I saw two black eagles up close along that trip, a rare and thrilling sight for me. And on the long drive back to Douliu from Taitung, I inadvertently had the requisite Taiwan bike trip experience of being alone in the mountains without a phone or a map, not knowing any of the places on the road signs, not having seen another human in hours, shivering as I drove through mist so thick I could barely see, and contemplating where I might curl up for the night if I wasn't gonna make it to the hospital. I did make it after all, but I was grateful for the misadventure. It'd been too long since I felt that kind of excitement.

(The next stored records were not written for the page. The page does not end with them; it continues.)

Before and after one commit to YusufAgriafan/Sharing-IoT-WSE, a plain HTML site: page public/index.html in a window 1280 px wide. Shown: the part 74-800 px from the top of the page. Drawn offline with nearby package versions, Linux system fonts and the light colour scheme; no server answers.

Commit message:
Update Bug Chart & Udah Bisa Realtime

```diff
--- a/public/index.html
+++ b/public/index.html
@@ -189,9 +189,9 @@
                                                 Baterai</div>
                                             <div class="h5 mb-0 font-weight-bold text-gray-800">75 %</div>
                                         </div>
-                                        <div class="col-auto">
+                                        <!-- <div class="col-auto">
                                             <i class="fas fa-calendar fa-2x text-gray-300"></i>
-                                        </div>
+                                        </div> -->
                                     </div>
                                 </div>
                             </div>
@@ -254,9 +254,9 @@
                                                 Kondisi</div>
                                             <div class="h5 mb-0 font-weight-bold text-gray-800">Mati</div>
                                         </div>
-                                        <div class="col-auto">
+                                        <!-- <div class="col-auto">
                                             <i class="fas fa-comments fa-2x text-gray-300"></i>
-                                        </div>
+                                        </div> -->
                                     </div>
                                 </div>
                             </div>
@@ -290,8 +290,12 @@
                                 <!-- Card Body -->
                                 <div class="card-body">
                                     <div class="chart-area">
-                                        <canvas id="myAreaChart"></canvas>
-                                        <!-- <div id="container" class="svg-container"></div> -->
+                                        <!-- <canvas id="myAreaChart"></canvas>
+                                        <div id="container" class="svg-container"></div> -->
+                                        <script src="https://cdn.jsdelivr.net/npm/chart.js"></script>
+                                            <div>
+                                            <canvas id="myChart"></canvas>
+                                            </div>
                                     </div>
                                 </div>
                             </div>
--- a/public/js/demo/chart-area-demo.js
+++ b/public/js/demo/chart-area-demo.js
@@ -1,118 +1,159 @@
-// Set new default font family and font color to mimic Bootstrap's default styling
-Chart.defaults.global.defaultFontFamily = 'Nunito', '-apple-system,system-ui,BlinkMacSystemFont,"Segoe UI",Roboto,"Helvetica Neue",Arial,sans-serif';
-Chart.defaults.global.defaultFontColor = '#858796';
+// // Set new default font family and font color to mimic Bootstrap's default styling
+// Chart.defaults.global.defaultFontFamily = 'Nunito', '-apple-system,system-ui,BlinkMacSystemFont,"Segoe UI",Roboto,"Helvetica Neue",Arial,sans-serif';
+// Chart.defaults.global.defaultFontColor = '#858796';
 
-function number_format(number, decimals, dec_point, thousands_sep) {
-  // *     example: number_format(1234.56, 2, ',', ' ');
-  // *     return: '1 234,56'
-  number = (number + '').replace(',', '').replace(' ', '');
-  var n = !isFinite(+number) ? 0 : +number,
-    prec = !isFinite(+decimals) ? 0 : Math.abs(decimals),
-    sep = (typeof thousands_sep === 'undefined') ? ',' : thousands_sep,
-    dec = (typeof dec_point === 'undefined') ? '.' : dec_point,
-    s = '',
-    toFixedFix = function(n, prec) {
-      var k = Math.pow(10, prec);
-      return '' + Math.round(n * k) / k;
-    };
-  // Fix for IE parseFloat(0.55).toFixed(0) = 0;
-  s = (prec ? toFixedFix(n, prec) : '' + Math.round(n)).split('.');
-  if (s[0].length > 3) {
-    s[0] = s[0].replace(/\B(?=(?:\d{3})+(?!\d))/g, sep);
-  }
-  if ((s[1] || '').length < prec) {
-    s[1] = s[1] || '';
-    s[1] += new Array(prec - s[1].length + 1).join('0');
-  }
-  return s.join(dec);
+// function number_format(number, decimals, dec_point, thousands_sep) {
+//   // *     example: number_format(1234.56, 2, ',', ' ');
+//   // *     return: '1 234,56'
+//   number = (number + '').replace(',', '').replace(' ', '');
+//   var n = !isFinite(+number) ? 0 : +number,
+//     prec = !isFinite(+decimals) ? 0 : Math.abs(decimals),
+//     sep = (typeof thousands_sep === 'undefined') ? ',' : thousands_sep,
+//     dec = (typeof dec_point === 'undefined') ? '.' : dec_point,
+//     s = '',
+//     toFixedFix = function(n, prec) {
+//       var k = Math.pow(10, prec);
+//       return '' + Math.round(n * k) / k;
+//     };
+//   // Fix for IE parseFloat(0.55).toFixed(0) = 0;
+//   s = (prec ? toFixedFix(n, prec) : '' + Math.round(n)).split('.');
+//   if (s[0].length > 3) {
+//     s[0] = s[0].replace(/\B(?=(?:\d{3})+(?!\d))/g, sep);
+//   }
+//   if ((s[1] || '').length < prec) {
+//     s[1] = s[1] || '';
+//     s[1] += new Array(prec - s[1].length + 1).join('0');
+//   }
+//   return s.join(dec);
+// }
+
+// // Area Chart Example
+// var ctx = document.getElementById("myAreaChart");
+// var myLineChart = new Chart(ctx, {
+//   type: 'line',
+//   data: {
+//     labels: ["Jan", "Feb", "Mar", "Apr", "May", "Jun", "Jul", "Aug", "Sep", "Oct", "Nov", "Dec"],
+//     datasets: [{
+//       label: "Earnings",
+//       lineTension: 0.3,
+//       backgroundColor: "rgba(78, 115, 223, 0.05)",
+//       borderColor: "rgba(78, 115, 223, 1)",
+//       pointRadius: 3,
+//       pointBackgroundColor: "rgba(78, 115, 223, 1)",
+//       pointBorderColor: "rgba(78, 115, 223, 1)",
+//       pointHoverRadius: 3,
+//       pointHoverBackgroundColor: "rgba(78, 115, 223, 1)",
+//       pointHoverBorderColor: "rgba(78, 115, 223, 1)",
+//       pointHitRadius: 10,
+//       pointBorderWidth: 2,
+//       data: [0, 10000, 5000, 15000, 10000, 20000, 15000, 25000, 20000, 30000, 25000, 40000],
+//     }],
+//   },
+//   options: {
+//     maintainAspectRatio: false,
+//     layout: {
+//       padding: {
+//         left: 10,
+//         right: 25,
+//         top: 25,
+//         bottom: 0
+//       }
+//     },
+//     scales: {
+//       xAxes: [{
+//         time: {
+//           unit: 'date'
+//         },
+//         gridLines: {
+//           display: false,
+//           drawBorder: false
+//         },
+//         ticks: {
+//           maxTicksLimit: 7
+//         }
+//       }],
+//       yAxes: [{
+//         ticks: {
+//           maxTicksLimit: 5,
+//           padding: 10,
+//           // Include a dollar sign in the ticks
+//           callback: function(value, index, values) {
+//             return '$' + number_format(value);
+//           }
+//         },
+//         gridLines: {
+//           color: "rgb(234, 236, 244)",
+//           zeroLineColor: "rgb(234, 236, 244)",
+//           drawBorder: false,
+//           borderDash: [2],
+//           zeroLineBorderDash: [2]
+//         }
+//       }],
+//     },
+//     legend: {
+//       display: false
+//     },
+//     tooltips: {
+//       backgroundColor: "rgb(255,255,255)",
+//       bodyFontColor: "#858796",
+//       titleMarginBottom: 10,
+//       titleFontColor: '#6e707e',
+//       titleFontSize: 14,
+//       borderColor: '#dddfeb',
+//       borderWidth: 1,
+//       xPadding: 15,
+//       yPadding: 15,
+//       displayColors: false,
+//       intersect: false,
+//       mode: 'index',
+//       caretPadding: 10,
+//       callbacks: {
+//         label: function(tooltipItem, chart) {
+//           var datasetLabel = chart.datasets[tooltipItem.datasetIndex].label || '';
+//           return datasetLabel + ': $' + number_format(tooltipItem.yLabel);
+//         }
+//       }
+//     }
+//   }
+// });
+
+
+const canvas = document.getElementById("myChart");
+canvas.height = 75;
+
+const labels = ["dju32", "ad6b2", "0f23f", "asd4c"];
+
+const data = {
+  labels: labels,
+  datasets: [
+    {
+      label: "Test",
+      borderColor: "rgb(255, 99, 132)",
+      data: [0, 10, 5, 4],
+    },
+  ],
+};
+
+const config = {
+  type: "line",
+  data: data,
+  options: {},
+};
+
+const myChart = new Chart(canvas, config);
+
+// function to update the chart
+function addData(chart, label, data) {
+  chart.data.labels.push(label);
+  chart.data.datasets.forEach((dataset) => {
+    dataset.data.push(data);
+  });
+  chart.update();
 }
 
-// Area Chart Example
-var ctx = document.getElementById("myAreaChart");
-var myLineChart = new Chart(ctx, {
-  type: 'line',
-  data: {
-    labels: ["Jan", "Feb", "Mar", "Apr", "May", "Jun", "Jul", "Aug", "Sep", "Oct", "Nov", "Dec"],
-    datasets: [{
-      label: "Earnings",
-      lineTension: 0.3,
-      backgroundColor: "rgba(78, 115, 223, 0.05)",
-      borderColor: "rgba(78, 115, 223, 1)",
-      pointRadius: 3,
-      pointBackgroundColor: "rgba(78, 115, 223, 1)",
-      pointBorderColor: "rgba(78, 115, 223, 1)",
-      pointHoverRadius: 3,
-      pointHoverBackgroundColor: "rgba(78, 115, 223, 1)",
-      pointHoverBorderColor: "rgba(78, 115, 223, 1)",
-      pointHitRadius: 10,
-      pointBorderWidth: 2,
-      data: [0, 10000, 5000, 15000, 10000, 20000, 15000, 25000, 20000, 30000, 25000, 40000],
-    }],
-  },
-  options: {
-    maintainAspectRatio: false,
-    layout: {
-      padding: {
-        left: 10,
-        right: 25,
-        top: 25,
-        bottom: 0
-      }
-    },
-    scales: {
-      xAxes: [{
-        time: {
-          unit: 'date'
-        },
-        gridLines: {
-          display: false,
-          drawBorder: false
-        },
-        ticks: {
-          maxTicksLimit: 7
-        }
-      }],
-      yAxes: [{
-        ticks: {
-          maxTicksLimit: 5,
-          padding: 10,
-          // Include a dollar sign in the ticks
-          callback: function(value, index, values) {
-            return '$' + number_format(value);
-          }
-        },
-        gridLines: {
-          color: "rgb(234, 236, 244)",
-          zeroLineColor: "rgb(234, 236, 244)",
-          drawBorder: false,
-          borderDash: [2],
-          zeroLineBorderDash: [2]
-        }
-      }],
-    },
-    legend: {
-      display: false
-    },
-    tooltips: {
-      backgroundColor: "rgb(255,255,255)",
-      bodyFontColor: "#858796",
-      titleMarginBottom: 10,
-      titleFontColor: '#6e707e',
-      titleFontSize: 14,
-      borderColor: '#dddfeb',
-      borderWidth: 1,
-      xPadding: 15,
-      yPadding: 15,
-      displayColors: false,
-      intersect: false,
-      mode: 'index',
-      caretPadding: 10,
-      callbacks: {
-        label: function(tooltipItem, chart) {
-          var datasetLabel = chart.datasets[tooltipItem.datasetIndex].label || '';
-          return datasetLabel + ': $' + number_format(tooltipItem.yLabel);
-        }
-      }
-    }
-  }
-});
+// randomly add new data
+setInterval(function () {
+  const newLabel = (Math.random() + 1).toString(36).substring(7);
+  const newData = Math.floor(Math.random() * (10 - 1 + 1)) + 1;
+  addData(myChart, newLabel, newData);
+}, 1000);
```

They let Bram out of hospital after about a week, and he sure looked happy to feel the sunshine on his face again. My old high-school buddy and Anglers bandmate Tyler put us up at his place over the start of the lunar new year holidays. And a friend in Taichung loaned us a classic, baby blue Austin Mini, which put us on back on the road in somewhat ridiculous style. Life never stops throwing the twists, does it?
Our friend and fine fiddler Kathleen Nisbet flew in a few days into the new year, for a stopover en route to the Philippines, and we three got to play one show together, for a cozy capacity crowd at Drifters in Wai Ao, with a whole bunch of old pals in attendance. Bram understandably opted out of the last bit of driving in the tiny car, and his travel insurance paid to upgrade him to business class on the flight home. Kathleen and I finished out the last of our dates with a sweet unamplified show alongside my pal Mike Mudd in Hsinchu. And then, somewhat unbelievably to me, after a couple days' downtime in Taipei and back on my old stomping grounds in Taoyuan County, I was driving the Mini to the airport to pick up Corin Raymond.
He's been having a great time so far, getting into Chinese vocab more studiously than anybody I've brought to this island, and managing the jet-lag pretty well, all considered. We had a mind-boggling tour of the CD manufacturing facility where we've got all our last few albums made, and were delighted to meet our man Richard Huang (firstname.lastname@example.org), who's been such a pleasure to work with over the years, and is even more charming in person. I've got some more crazy stuff planned for Corin, but I'm not telling him about it yet :)
That's about all the news for now, friends. But I would like to share a new song with you, filmed by our friend Bronwyn on our last weekend in Australia, back when Bram was still swaggering. We're calling it "Tulsa", after the city where it was written:
Here's wishing you all the best in the Year of the Dog, pals. Thanks, as always, for reading and believing.
Big love from here,